Assignment :: Reproduce the entries verbatim; no pictures.

Task material START

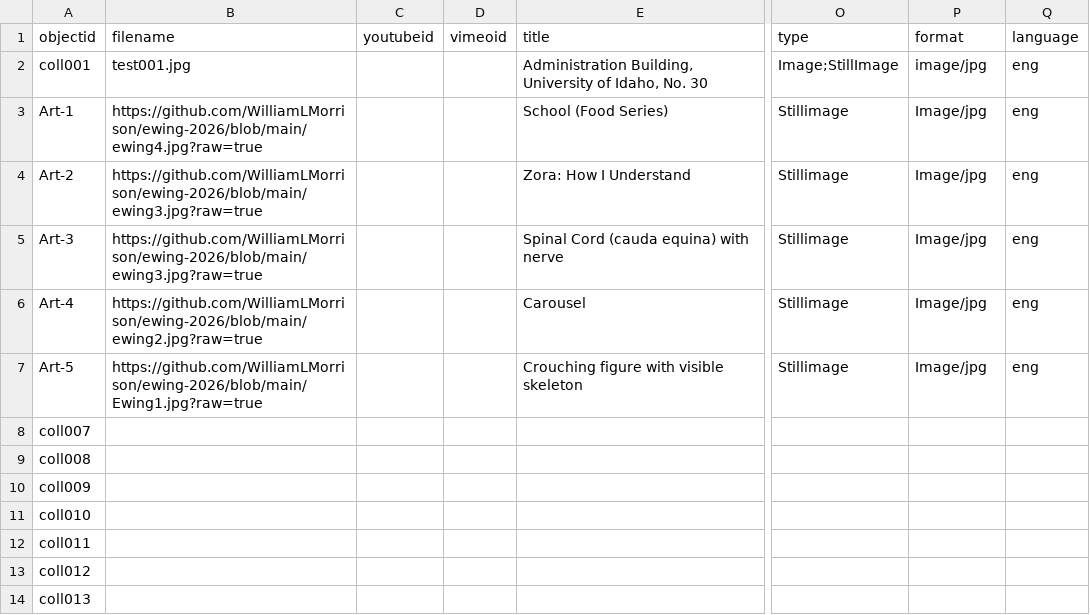
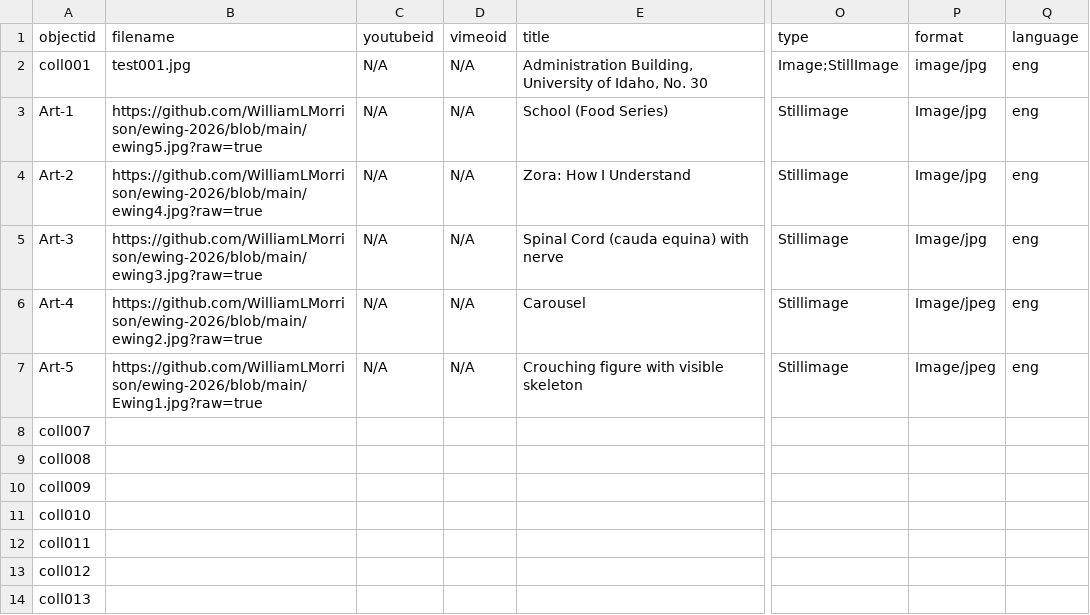
Before and after one commit to WilliamLMorrison/ewing-cbcopy, a CSV file: _data/Morrison-Ewing.csv, drawn as a sheet; only a part is shown, gaps mark what is left out; the diff names each change by its address in the sheet, - before the commit and + after, or states it on an @@ line.

Commit message:
Update Morrison-Ewing.csv

```diff
--- a/_data/Morrison-Ewing.csv
+++ b/_data/Morrison-Ewing.csv
-C2:C7 (youtubeid): (empty)
+C2:C7 (youtubeid): N/A
-D2:D7 (vimeoid): (empty)
+D2:D7 (vimeoid): N/A
-B3 (filename): https://github.com/WilliamLMorrison/ewing-2026/blob/main/ewing4.jpg?raw=true
+B3 (filename): https://github.com/WilliamLMorrison/ewing-2026/blob/main/ewing5.jpg?raw=true
-B4 (filename): https://github.com/WilliamLMorrison/ewing-2026/blob/main/ewing3.jpg?raw=true
+B4 (filename): https://github.com/WilliamLMorrison/ewing-2026/blob/main/ewing4.jpg?raw=true
-P6:P7 (format): Image/jpg
+P6:P7 (format): Image/jpeg
```
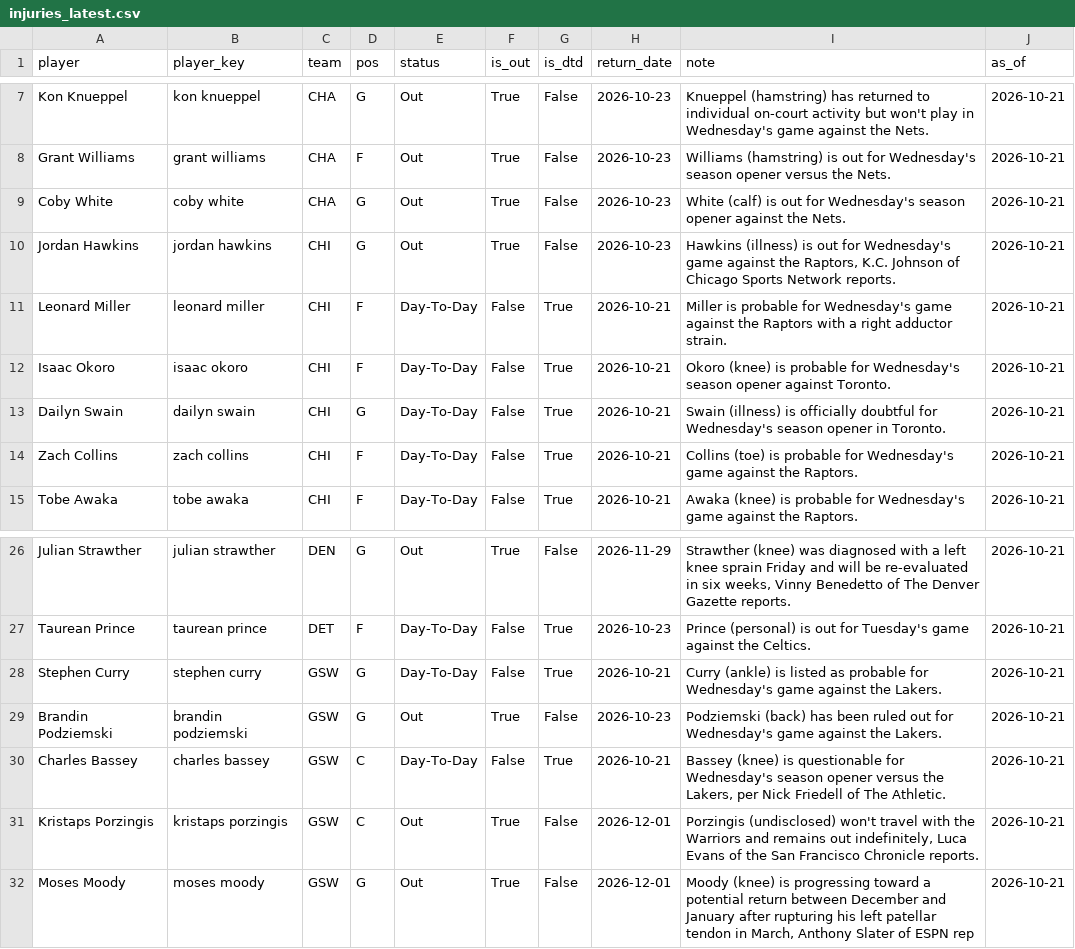
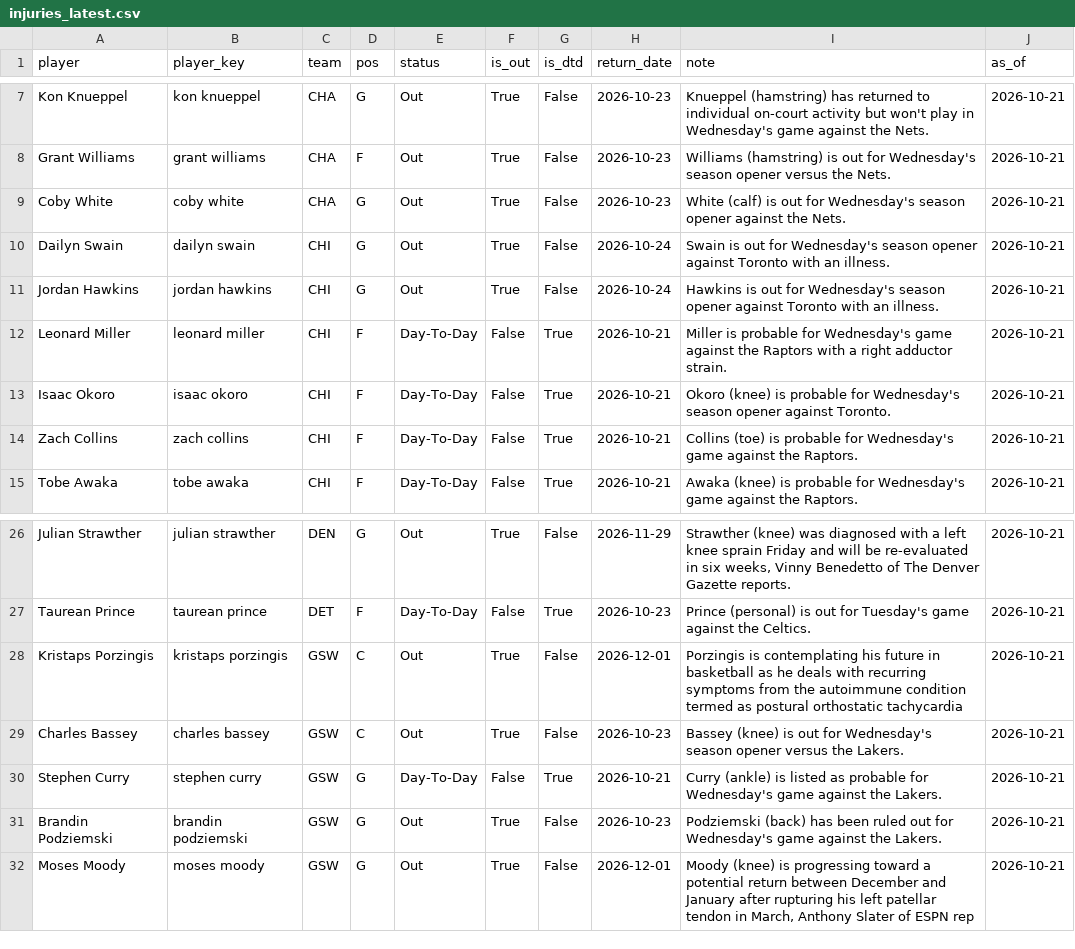
Before and after one commit to KyShiesty919/NBA-Props, a CSV file: data/injuries_latest.csv, drawn as a sheet; only a part is shown, gaps mark what is left out.

```diff
--- a/data/injuries_latest.csv
+++ b/data/injuries_latest.csv
@@ -9,6 +9,6 @@ Grant Williams,grant williams,CHA,F,Out,True,False,2026-10-23,Williams (hamstrin
 Coby White,coby white,CHA,G,Out,True,False,2026-10-23,White (calf) is out for Wednesday's season opener against the Nets.,2026-10-21
-Jordan Hawkins,jordan hawkins,CHI,G,Out,True,False,2026-10-23,"Hawkins (illness) is out for Wednesday's game against the Raptors, K.C. Johnson of Chicago Sports Network reports.",2026-10-21
+Dailyn Swain,dailyn swain,CHI,G,Out,True,False,2026-10-24,Swain is out for Wednesday's season opener against Toronto with an illness.,2026-10-21
+Jordan Hawkins,jordan hawkins,CHI,G,Out,True,False,2026-10-24,Hawkins is out for Wednesday's season opener against Toronto with an illness.,2026-10-21
 Leonard Miller,leonard miller,CHI,F,Day-To-Day,False,True,2026-10-21,Miller is probable for Wednesday's game against the Raptors with a right adductor strain.,2026-10-21
 Isaac Okoro,isaac okoro,CHI,F,Day-To-Day,False,True,2026-10-21,Okoro (knee) is probable for Wednesday's season opener against Toronto.,2026-10-21
-Dailyn Swain,dailyn swain,CHI,G,Day-To-Day,False,True,2026-10-21,Swain (illness) is officially doubtful for Wednesday's season opener in Toronto.,2026-10-21
 Zach Collins,zach collins,CHI,F,Day-To-Day,False,True,2026-10-21,Collins (toe) is probable for Wednesday's game against the Raptors.,2026-10-21
@@ -27,6 +27,6 @@ Julian Strawther,julian strawther,DEN,G,Out,True,False,2026-11-29,"Strawther (kn
 Taurean Prince,taurean prince,DET,F,Day-To-Day,False,True,2026-10-23,Prince (personal) is out for Tuesday's game against the Celtics.,2026-10-21
+Kristaps Porzingis,kristaps porzingis,GSW,C,Out,True,False,2026-12-01,Porzingis is contemplating his future in basketball as he deals with recurring symptoms from the autoimmune condition termed as postural orthostatic tachycardia,2026-10-21
+Charles Bassey,charles bassey,GSW,C,Out,True,False,2026-10-23,Bassey (knee) is out for Wednesday's season opener versus the Lakers.,2026-10-21
 Stephen Curry,stephen curry,GSW,G,Day-To-Day,False,True,2026-10-21,Curry (ankle) is listed as probable for Wednesday's game against the Lakers.,2026-10-21
 Brandin Podziemski,brandin podziemski,GSW,G,Out,True,False,2026-10-23,Podziemski (back) has been ruled out for Wednesday's game against the Lakers.,2026-10-21
-Charles Bassey,charles bassey,GSW,C,Day-To-Day,False,True,2026-10-21,"Bassey (knee) is questionable for Wednesday's season opener versus the Lakers, per Nick Friedell of The Athletic.",2026-10-21
-Kristaps Porzingis,kristaps porzingis,GSW,C,Out,True,False,2026-12-01,"Porzingis (undisclosed) won't travel with the Warriors and remains out indefinitely, Luca Evans of the San Francisco Chronicle reports.",2026-10-21
 Moses Moody,moses moody,GSW,G,Out,True,False,2026-12-01,"Moody (knee) is progressing toward a potential return between December and January after rupturing his left patellar tendon in March, Anthony Slater of ESPN rep",2026-10-21
```
Also changed, not shown: 7 other files.
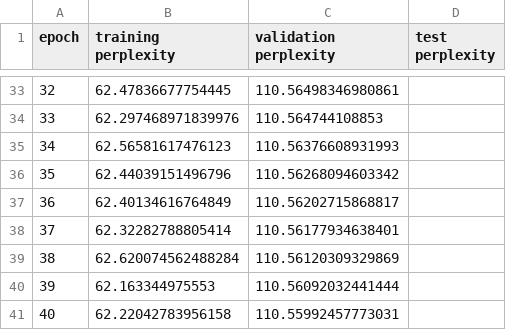
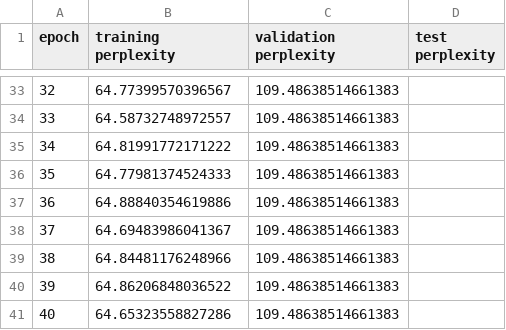
Before and after one commit to iris-zoder/mt-exercise-03, a TSV file: logs/log_0.6.tsv, drawn as a sheet; only a part is shown, gaps mark what is left out; the diff covers the shown part only.

```diff
--- a/logs/log_0.6.tsv
+++ b/logs/log_0.6.tsv
@@ -33,9 +33,9 @@ epoch	training perplexity	validation perplexity	test perplexity
-32	62.47836677754445	110.56498346980861
-33	62.297468971839976	110.564744108853
-34	62.56581617476123	110.56376608931993
-35	62.44039151496796	110.56268094603342
-36	62.40134616764849	110.56202715868817
-37	62.32282788805414	110.56177934638401
-38	62.620074562488284	110.56120309329869
-39	62.163344975553	110.56092032441444
-40	62.22042783956158	110.55992457773031
+32	64.77399570396567	109.48638514661383
+33	64.58732748972557	109.48638514661383
+34	64.81991772171222	109.48638514661383
+35	64.77981374524333	109.48638514661383
+36	64.88840354619886	109.48638514661383
+37	64.69483986041367	109.48638514661383
+38	64.84481176248966	109.48638514661383
+39	64.86206848036522	109.48638514661383
+40	64.65323558827286	109.48638514661383
```
Also changed, not shown: 63 edited cells elsewhere in this file, logs/log_0.2.tsv, logs/log_0.4.tsv, 11 other files.
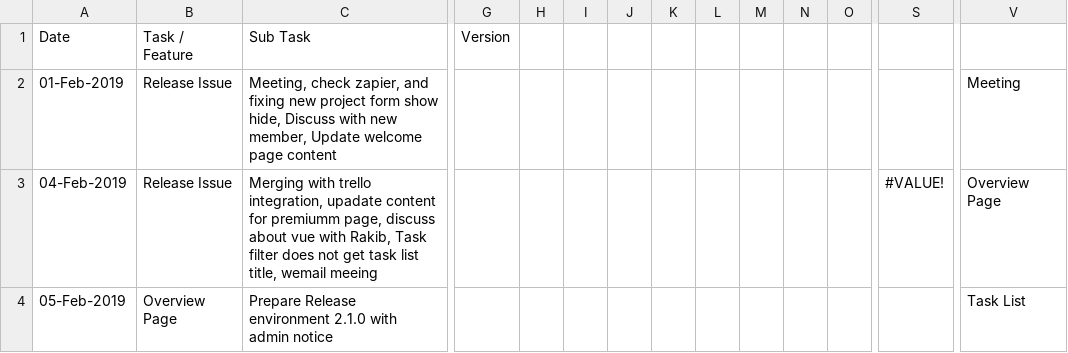
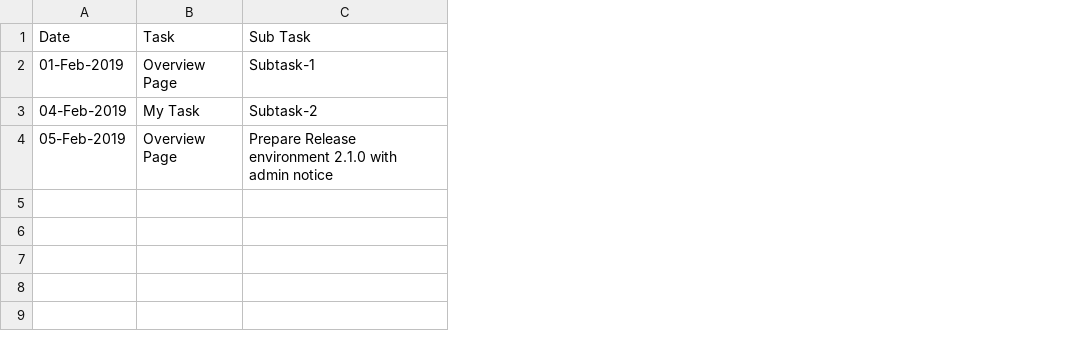
Before and after one commit to shams-sadek1981/node-rest_shop, a CSV file: csvFiles/mishu.csv, drawn as a sheet; only a part is shown, gaps mark what is left out; the diff covers the shown part only; the diff names each change by its address in the sheet, - before the commit and + after, or states it on an @@ line.

```diff
--- a/csvFiles/mishu.csv
+++ b/csvFiles/mishu.csv
-column G (Version), empty
-column H, empty
-column I, empty
-column J, empty
-column K, empty
-column L, empty
-column M, empty
-column N, empty
-column O, empty
-column S, row 3: #VALUE!
-column V, rows 2-4: Meeting | Overview Page | Task List
-B1: Task / Feature
+B1: Task
-B2 (Task): Release Issue
+B2 (Task): Overview Page
-C2 (Sub Task): Meeting, check zapier, and fixing new project form show hide, Discuss with new member, Update welcome page content
+C2 (Sub Task): Subtask-1
-B3 (Task): Release Issue
+B3 (Task): My Task
-C3 (Sub Task): Merging with trello integration, upadate content for premiumm page, discuss about vue with Rakib, Task filter does not get task list title, wemail meeing
+C3 (Sub Task): Subtask-2
```
Also changed, not shown: 5 removed columns elsewhere in this file, 4 other files.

Task material END

Answer ::
Before and after one commit to WilliamLMorrison/ewing-cbcopy, a CSV file: _data/Morrison-Ewing.csv, drawn as a sheet; only a part is shown, gaps mark what is left out; the diff names each change by its address in the sheet, - before the commit and + after, or states it on an @@ line.

Commit message:
Update Morrison-Ewing.csv

```diff
--- a/_data/Morrison-Ewing.csv
+++ b/_data/Morrison-Ewing.csv
-C2:C7 (youtubeid): (empty)
+C2:C7 (youtubeid): N/A
-D2:D7 (vimeoid): (empty)
+D2:D7 (vimeoid): N/A
-B3 (filename): https://github.com/WilliamLMorrison/ewing-2026/blob/main/ewing4.jpg?raw=true
+B3 (filename): https://github.com/WilliamLMorrison/ewing-2026/blob/main/ewing5.jpg?raw=true
-B4 (filename): https://github.com/WilliamLMorrison/ewing-2026/blob/main/ewing3.jpg?raw=true
+B4 (filename): https://github.com/WilliamLMorrison/ewing-2026/blob/main/ewing4.jpg?raw=true
-P6:P7 (format): Image/jpg
+P6:P7 (format): Image/jpeg
```
Before and after one commit to KyShiesty919/NBA-Props, a CSV file: data/injuries_latest.csv, drawn as a sheet; only a part is shown, gaps mark what is left out.

```diff
--- a/data/injuries_latest.csv
+++ b/data/injuries_latest.csv
@@ -9,6 +9,6 @@ Grant Williams,grant williams,CHA,F,Out,True,False,2026-10-23,Williams (hamstrin
 Coby White,coby white,CHA,G,Out,True,False,2026-10-23,White (calf) is out for Wednesday's season opener against the Nets.,2026-10-21
-Jordan Hawkins,jordan hawkins,CHI,G,Out,True,False,2026-10-23,"Hawkins (illness) is out for Wednesday's game against the Raptors, K.C. Johnson of Chicago Sports Network reports.",2026-10-21
+Dailyn Swain,dailyn swain,CHI,G,Out,True,False,2026-10-24,Swain is out for Wednesday's season opener against Toronto with an illness.,2026-10-21
+Jordan Hawkins,jordan hawkins,CHI,G,Out,True,False,2026-10-24,Hawkins is out for Wednesday's season opener against Toronto with an illness.,2026-10-21
 Leonard Miller,leonard miller,CHI,F,Day-To-Day,False,True,2026-10-21,Miller is probable for Wednesday's game against the Raptors with a right adductor strain.,2026-10-21
 Isaac Okoro,isaac okoro,CHI,F,Day-To-Day,False,True,2026-10-21,Okoro (knee) is probable for Wednesday's season opener against Toronto.,2026-10-21
-Dailyn Swain,dailyn swain,CHI,G,Day-To-Day,False,True,2026-10-21,Swain (illness) is officially doubtful for Wednesday's season opener in Toronto.,2026-10-21
 Zach Collins,zach collins,CHI,F,Day-To-Day,False,True,2026-10-21,Collins (toe) is probable for Wednesday's game against the Raptors.,2026-10-21
@@ -27,6 +27,6 @@ Julian Strawther,julian strawther,DEN,G,Out,True,False,2026-11-29,"Strawther (kn
 Taurean Prince,taurean prince,DET,F,Day-To-Day,False,True,2026-10-23,Prince (personal) is out for Tuesday's game against the Celtics.,2026-10-21
+Kristaps Porzingis,kristaps porzingis,GSW,C,Out,True,False,2026-12-01,Porzingis is contemplating his future in basketball as he deals with recurring symptoms from the autoimmune condition termed as postural orthostatic tachycardia,2026-10-21
+Charles Bassey,charles bassey,GSW,C,Out,True,False,2026-10-23,Bassey (knee) is out for Wednesday's season opener versus the Lakers.,2026-10-21
 Stephen Curry,stephen curry,GSW,G,Day-To-Day,False,True,2026-10-21,Curry (ankle) is listed as probable for Wednesday's game against the Lakers.,2026-10-21
 Brandin Podziemski,brandin podziemski,GSW,G,Out,True,False,2026-10-23,Podziemski (back) has been ruled out for Wednesday's game against the Lakers.,2026-10-21
-Charles Bassey,charles bassey,GSW,C,Day-To-Day,False,True,2026-10-21,"Bassey (knee) is questionable for Wednesday's season opener versus the Lakers, per Nick Friedell of The Athletic.",2026-10-21
-Kristaps Porzingis,kristaps porzingis,GSW,C,Out,True,False,2026-12-01,"Porzingis (undisclosed) won't travel with the Warriors and remains out indefinitely, Luca Evans of the San Francisco Chronicle reports.",2026-10-21
 Moses Moody,moses moody,GSW,G,Out,True,False,2026-12-01,"Moody (knee) is progressing toward a potential return between December and January after rupturing his left patellar tendon in March, Anthony Slater of ESPN rep",2026-10-21
```
Also changed, not shown: 7 other files.
Before and after one commit to iris-zoder/mt-exercise-03, a TSV file: logs/log_0.6.tsv, drawn as a sheet; only a part is shown, gaps mark what is left out; the diff covers the shown part only.

```diff
--- a/logs/log_0.6.tsv
+++ b/logs/log_0.6.tsv
@@ -33,9 +33,9 @@ epoch	training perplexity	validation perplexity	test perplexity
-32	62.47836677754445	110.56498346980861
-33	62.297468971839976	110.564744108853
-34	62.56581617476123	110.56376608931993
-35	62.44039151496796	110.56268094603342
-36	62.40134616764849	110.56202715868817
-37	62.32282788805414	110.56177934638401
-38	62.620074562488284	110.56120309329869
-39	62.163344975553	110.56092032441444
-40	62.22042783956158	110.55992457773031
+32	64.77399570396567	109.48638514661383
+33	64.58732748972557	109.48638514661383
+34	64.81991772171222	109.48638514661383
+35	64.77981374524333	109.48638514661383
+36	64.88840354619886	109.48638514661383
+37	64.69483986041367	109.48638514661383
+38	64.84481176248966	109.48638514661383
+39	64.86206848036522	109.48638514661383
+40	64.65323558827286	109.48638514661383
```
Also changed, not shown: 63 edited cells elsewhere in this file, logs/log_0.2.tsv, logs/log_0.4.tsv, 11 other files.
Before and after one commit to shams-sadek1981/node-rest_shop, a CSV file: csvFiles/mishu.csv, drawn as a sheet; only a part is shown, gaps mark what is left out; the diff covers the shown part only; the diff names each change by its address in the sheet, - before the commit and + after, or states it on an @@ line.

```diff
--- a/csvFiles/mishu.csv
+++ b/csvFiles/mishu.csv
-column G (Version), empty
-column H, empty
-column I, empty
-column J, empty
-column K, empty
-column L, empty
-column M, empty
-column N, empty
-column O, empty
-column S, row 3: #VALUE!
-column V, rows 2-4: Meeting | Overview Page | Task List
-B1: Task / Feature
+B1: Task
-B2 (Task): Release Issue
+B2 (Task): Overview Page
-C2 (Sub Task): Meeting, check zapier, and fixing new project form show hide, Discuss with new member, Update welcome page content
+C2 (Sub Task): Subtask-1
-B3 (Task): Release Issue
+B3 (Task): My Task
-C3 (Sub Task): Merging with trello integration, upadate content for premiumm page, discuss about vue with Rakib, Task filter does not get task list title, wemail meeing
+C3 (Sub Task): Subtask-2
```
Also changed, not shown: 5 removed columns elsewhere in this file, 4 other files.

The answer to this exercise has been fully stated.